Strategist - The FindLaw Law Firm Business Blog

Recently in Law Firm Business Category

Thousands of lawyers leave the law every year. Corporate attorneys become yoga gurus. Prosecutors become public school teachers. Family lawyers become family counselors. And some attorneys change careers without giving up legal practice, moving from BigLaw to nonprofit work or from a government agency to their own solo practice.

But how do you know when the time is right for a career change? Here are four tell-tale signs.

3 Tips for Choosing the Best Practice Area for Solo Attorneys

It’s a question that has dogged young lawyers for generations: How do I choose my area of practice? Some people are lucky in the sense that they knew right from a tender age that they wanted to be a lawyer and knew exactly what area of law they wanted to practice.

But others usually have to wait a little longer and let the iniquities and practicalities of life form their answer. Now that you’re a licensed attorney, what are some of the hard choices you have to make?

The wealthiest clients can afford to pay hundreds of dollars an hour for representation. The poorest may be able to find a lawyer for free. It's those in the middle that can be the hardest to attract.
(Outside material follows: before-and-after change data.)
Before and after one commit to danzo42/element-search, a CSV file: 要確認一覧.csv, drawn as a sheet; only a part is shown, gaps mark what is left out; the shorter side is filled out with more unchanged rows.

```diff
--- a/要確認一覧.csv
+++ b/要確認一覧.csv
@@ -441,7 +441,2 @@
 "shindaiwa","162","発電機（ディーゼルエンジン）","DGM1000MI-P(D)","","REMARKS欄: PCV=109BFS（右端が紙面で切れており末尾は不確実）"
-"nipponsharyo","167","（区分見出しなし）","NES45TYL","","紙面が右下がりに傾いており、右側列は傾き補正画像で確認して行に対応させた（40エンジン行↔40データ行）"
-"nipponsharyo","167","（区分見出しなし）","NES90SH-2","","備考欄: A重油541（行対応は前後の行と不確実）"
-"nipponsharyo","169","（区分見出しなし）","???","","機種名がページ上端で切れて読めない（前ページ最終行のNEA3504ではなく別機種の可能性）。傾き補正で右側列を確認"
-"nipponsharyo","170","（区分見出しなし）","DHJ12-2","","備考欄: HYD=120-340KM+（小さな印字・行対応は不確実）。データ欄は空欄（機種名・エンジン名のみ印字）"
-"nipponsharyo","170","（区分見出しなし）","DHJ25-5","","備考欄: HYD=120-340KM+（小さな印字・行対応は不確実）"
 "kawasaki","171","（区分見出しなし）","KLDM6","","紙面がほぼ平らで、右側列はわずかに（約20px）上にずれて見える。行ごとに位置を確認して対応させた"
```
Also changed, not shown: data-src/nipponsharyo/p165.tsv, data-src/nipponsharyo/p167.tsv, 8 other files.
For, while Internet marketing has made it easier to get your name out to middle class clients, the rise of the Internet has also made it easier for cost-conscious clients to shop around, or even to pursue alternative legal services instead of hiring a lawyer.

When it comes to attracting middle class clients, how can you stand out from the crowd? Flat rates may be the answer.
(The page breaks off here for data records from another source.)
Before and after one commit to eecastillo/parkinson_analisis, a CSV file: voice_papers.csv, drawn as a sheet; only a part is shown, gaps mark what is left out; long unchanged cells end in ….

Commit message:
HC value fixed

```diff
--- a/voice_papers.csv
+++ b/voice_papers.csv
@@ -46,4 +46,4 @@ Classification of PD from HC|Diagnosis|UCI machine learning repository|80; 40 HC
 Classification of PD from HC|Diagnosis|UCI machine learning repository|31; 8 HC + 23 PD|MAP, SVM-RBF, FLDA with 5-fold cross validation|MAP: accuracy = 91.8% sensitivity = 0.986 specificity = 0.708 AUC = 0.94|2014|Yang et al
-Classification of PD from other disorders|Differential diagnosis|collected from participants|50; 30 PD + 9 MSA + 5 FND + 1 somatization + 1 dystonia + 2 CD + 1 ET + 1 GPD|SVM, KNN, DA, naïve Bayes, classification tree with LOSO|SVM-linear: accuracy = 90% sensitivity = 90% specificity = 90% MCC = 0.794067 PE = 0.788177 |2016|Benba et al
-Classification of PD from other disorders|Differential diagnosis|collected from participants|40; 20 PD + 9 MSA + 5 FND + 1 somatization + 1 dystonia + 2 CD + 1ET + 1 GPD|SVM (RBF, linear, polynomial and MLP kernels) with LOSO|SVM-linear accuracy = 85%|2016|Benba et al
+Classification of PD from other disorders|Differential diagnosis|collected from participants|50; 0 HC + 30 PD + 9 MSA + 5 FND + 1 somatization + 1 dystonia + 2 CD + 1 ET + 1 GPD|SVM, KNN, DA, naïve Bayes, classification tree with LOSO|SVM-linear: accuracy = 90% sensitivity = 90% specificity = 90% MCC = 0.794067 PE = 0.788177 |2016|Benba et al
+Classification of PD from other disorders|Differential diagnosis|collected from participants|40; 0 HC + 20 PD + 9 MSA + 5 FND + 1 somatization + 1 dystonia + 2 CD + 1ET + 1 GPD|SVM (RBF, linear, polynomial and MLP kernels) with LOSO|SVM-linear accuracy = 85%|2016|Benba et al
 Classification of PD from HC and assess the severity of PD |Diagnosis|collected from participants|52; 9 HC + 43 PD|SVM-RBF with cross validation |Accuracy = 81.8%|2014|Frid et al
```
Tips for Training Associates for Loyalty

Associate attorneys occupy a strange area in the law firm hierarchy. As far as clients are concerned, one lawyer is the same as the next: they charge too much. But there’s much more to the whole associate makeup than just that overly abridged characterization.

Part of the problem is that associates are considered by most within the legal industry as exchangeable commodities that will soon leave the firm anyway. This is an attitude that we hope to change. Ideally, the associate will be the next lawyer to take the reigns of the firm in the next decade or so. But in order to do that, it’s up to you to develop a sense of loyalty.

You? Make a mistake? No way. Never gonna happen. But for some other lawyers (we won't name names), mistakes are common place. And we're not just talking about a typo in a contract or court filing. There's a whole universe of mistakes attorneys make, from mishandling client funds (accidentally!) to misusing those fancy Latin phrases.

So, to help you that other guy out, here are some of the most common attorney screw ups and how to avoid them.

Lessons in Legal Fees: $41,000 Base + $30,000 Interest = Censure

Wyoming's highest court has publicly censured a lawyer working out of the state's capitol for charging a client $30,000 in interest fees on a bill that was originally just $41,000. So if you're considering charging your clients almost 50 percent in interest, we recommend against it. Top tip? Just don't.

One could say that Cheyenne lawyer Bruce Asay, the recipient of the court's censure, was merely covering himself, however. After all, one of his apparently office policy was to charge a rate of 1 percent interest on all accounts receivable per month. The idea was to get those pesky clients paying -- instead, he got himself into ethical hot water.

Where do real lawyers practice the law? It’s not exclusively in BigLaw high-rises, managing a team of dozens of associates. It’s not in corporate conference rooms or cocktail parties, schmoozing with high-paying clients. And it’s not just grinding away at clients’ legal issues, either.

Real lawyers do all of it — the managing, the marketing, the lawyering. And one place offers the opportunity to play all roles: small law. Here’s why practice in a small law is as real as it gets.

You've built your own firm and want to see it grow even further. Or perhaps you've found your grove, but need to advise business clients as they expand. You can try to figure things out on your own, or you can turn to the experts, thought leaders from some of today's most forward-looking businesses.

Luckily, much of that leadership can be found in one place: "What's Next: How to Take Your Business to the Next Level." This guide, published by Thomson Reuters' Aspatore, provides insider perspectives on how to advance a business, from leaders in their field. (Disclosure: Aspatore is one of FindLaw's sister companies.)

Tips for Writing a Legal Letter of Advice

How to write a legal letter of advice? It's an excellent question with a much hated answer: it depends.

The fact of the matter is that the individual demands of the situation dictate the length and style of legal correspondence just as much as convention. But we've cobble together a few tips to help solos and small firm attorneys get pointed in the right direction. Once you write a few, you'll find that many of these letters practically write themselves.

Lawyers Are Skeptical of ABA's Law Firm Biz Restructuring Proposals

A bevy of solo attorneys recently responded to the American Bar Association's invite to comment on the proposal to allow non-lawyer investing in law firms. Forty-three individuals submitted their comments: only one thought it was a good idea.

Now that may sound like good new for those opposed, but a growing number of advocates claim that the changes simply mark the inevitable.